Requirement |
Retrieve each line that contains the word "requests" from the entries below.

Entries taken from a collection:
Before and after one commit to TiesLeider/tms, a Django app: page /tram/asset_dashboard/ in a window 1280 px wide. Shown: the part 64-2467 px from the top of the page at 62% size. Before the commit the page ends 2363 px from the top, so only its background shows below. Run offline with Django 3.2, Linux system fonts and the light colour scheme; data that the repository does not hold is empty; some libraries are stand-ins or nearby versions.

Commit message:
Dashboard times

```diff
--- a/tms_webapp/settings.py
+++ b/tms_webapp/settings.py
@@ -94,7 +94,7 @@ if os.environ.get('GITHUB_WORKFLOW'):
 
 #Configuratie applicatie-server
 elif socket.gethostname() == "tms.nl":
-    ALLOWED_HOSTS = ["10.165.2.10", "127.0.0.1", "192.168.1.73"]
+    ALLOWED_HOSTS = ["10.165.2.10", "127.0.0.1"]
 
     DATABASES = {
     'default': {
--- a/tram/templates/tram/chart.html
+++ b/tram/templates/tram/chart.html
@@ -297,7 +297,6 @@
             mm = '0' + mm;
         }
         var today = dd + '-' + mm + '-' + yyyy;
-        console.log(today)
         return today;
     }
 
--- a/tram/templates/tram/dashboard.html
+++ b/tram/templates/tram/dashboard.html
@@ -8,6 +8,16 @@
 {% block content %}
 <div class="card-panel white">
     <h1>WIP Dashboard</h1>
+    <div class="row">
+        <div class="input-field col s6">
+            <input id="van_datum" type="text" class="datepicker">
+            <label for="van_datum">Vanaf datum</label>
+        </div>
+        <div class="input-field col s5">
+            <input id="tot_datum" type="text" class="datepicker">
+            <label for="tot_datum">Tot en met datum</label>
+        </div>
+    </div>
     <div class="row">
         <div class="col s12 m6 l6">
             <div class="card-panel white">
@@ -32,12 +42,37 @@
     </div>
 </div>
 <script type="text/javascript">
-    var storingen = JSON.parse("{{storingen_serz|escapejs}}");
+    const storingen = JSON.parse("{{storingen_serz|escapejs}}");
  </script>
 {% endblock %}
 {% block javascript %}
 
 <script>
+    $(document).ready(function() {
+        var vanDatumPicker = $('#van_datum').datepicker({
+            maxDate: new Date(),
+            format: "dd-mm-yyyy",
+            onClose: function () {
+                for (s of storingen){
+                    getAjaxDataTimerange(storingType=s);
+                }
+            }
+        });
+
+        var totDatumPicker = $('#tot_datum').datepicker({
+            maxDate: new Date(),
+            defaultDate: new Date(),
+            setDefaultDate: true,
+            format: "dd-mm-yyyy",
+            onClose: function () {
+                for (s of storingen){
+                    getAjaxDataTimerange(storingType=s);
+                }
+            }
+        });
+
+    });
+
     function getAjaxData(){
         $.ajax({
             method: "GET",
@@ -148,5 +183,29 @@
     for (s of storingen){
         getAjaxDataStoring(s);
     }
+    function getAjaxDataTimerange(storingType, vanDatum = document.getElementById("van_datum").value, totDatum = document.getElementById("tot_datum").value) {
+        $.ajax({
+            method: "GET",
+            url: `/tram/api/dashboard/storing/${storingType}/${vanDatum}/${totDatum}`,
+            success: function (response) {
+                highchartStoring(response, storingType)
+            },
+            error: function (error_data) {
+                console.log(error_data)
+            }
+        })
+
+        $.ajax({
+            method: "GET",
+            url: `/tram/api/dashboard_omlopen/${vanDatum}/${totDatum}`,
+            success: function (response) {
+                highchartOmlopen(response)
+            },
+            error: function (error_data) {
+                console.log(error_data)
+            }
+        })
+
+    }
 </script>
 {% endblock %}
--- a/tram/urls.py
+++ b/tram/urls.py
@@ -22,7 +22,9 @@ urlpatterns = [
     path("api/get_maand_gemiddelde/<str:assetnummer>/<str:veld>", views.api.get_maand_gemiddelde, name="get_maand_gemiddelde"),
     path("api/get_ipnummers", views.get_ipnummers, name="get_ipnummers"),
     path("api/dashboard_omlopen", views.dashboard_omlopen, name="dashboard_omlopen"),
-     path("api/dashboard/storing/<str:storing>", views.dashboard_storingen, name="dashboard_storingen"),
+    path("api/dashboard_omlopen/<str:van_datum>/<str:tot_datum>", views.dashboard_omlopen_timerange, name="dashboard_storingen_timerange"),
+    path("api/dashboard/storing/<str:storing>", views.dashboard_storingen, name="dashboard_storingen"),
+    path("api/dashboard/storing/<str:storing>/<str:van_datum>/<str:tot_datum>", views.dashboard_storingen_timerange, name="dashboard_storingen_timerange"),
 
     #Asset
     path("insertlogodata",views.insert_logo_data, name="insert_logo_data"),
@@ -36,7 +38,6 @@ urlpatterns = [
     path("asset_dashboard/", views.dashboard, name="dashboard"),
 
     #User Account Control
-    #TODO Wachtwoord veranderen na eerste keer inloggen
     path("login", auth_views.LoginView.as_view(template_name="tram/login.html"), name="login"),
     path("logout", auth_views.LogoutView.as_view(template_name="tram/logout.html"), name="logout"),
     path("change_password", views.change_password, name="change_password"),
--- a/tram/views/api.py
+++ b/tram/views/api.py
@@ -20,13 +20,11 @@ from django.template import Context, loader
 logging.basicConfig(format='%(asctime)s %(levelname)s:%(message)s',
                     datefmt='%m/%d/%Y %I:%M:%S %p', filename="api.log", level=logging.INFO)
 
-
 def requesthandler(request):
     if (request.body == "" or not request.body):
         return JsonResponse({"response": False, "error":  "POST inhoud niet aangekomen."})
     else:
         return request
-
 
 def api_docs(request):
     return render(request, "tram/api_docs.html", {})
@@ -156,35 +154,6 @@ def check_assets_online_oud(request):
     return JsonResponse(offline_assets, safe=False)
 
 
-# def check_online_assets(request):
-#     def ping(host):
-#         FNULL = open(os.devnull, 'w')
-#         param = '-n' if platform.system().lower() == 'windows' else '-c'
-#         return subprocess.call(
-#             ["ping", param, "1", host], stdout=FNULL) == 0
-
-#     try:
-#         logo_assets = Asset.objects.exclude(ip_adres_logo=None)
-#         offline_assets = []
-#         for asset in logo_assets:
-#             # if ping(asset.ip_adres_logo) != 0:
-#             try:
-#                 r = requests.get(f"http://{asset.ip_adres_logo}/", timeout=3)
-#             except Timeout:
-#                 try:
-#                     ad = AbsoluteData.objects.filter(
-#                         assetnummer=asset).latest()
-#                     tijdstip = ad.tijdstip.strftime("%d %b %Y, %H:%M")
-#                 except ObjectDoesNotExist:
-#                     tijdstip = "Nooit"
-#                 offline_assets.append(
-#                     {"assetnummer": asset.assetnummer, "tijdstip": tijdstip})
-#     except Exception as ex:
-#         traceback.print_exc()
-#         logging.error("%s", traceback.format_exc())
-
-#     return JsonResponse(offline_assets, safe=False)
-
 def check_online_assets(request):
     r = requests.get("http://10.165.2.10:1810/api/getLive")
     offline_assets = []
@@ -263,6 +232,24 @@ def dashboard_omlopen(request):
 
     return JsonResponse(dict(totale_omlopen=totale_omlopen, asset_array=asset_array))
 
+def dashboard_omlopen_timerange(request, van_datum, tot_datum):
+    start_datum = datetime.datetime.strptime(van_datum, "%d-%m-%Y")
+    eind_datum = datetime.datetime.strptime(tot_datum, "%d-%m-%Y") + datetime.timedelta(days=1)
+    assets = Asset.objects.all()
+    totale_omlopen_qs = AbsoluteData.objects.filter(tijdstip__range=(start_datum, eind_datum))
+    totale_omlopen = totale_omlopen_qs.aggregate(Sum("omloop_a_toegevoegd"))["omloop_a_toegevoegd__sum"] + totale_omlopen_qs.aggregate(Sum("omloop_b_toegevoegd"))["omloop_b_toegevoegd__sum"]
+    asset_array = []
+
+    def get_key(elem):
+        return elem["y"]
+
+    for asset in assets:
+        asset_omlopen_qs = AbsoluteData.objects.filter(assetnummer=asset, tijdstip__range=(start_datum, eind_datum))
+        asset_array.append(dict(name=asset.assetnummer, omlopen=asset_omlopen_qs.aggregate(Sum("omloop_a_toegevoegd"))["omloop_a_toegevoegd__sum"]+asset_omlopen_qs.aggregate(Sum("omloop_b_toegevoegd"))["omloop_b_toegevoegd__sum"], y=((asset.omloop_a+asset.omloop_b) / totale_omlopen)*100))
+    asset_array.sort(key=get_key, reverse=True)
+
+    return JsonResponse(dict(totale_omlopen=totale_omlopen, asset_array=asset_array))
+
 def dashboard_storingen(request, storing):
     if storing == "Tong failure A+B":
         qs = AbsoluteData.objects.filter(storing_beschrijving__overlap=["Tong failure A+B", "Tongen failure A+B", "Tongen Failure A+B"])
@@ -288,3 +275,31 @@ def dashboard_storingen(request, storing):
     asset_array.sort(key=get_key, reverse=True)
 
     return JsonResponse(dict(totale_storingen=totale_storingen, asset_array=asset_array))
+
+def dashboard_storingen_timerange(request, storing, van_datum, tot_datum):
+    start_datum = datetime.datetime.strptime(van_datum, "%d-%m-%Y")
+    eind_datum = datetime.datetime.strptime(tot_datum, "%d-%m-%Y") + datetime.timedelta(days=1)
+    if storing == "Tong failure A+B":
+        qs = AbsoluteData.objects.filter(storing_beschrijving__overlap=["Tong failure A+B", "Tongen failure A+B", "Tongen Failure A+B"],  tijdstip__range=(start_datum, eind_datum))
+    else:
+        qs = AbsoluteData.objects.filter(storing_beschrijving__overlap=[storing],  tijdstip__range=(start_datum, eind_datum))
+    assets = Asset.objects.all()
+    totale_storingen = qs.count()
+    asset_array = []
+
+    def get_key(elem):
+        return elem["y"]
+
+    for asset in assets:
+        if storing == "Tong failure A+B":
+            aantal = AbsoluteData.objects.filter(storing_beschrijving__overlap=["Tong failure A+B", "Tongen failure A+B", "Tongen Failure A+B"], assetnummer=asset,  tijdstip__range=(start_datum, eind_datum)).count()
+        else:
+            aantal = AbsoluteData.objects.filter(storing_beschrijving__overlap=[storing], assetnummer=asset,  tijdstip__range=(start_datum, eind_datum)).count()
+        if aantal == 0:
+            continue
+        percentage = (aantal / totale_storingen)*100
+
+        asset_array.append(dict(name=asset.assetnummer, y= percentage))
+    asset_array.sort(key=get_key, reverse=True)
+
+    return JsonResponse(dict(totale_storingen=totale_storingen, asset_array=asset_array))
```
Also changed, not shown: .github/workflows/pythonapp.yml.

Task answer |
-#                 r = requests.get(f"http://{asset.ip_adres_logo}/", timeout=3)
     r = requests.get("http://10.165.2.10:1810/api/getLive")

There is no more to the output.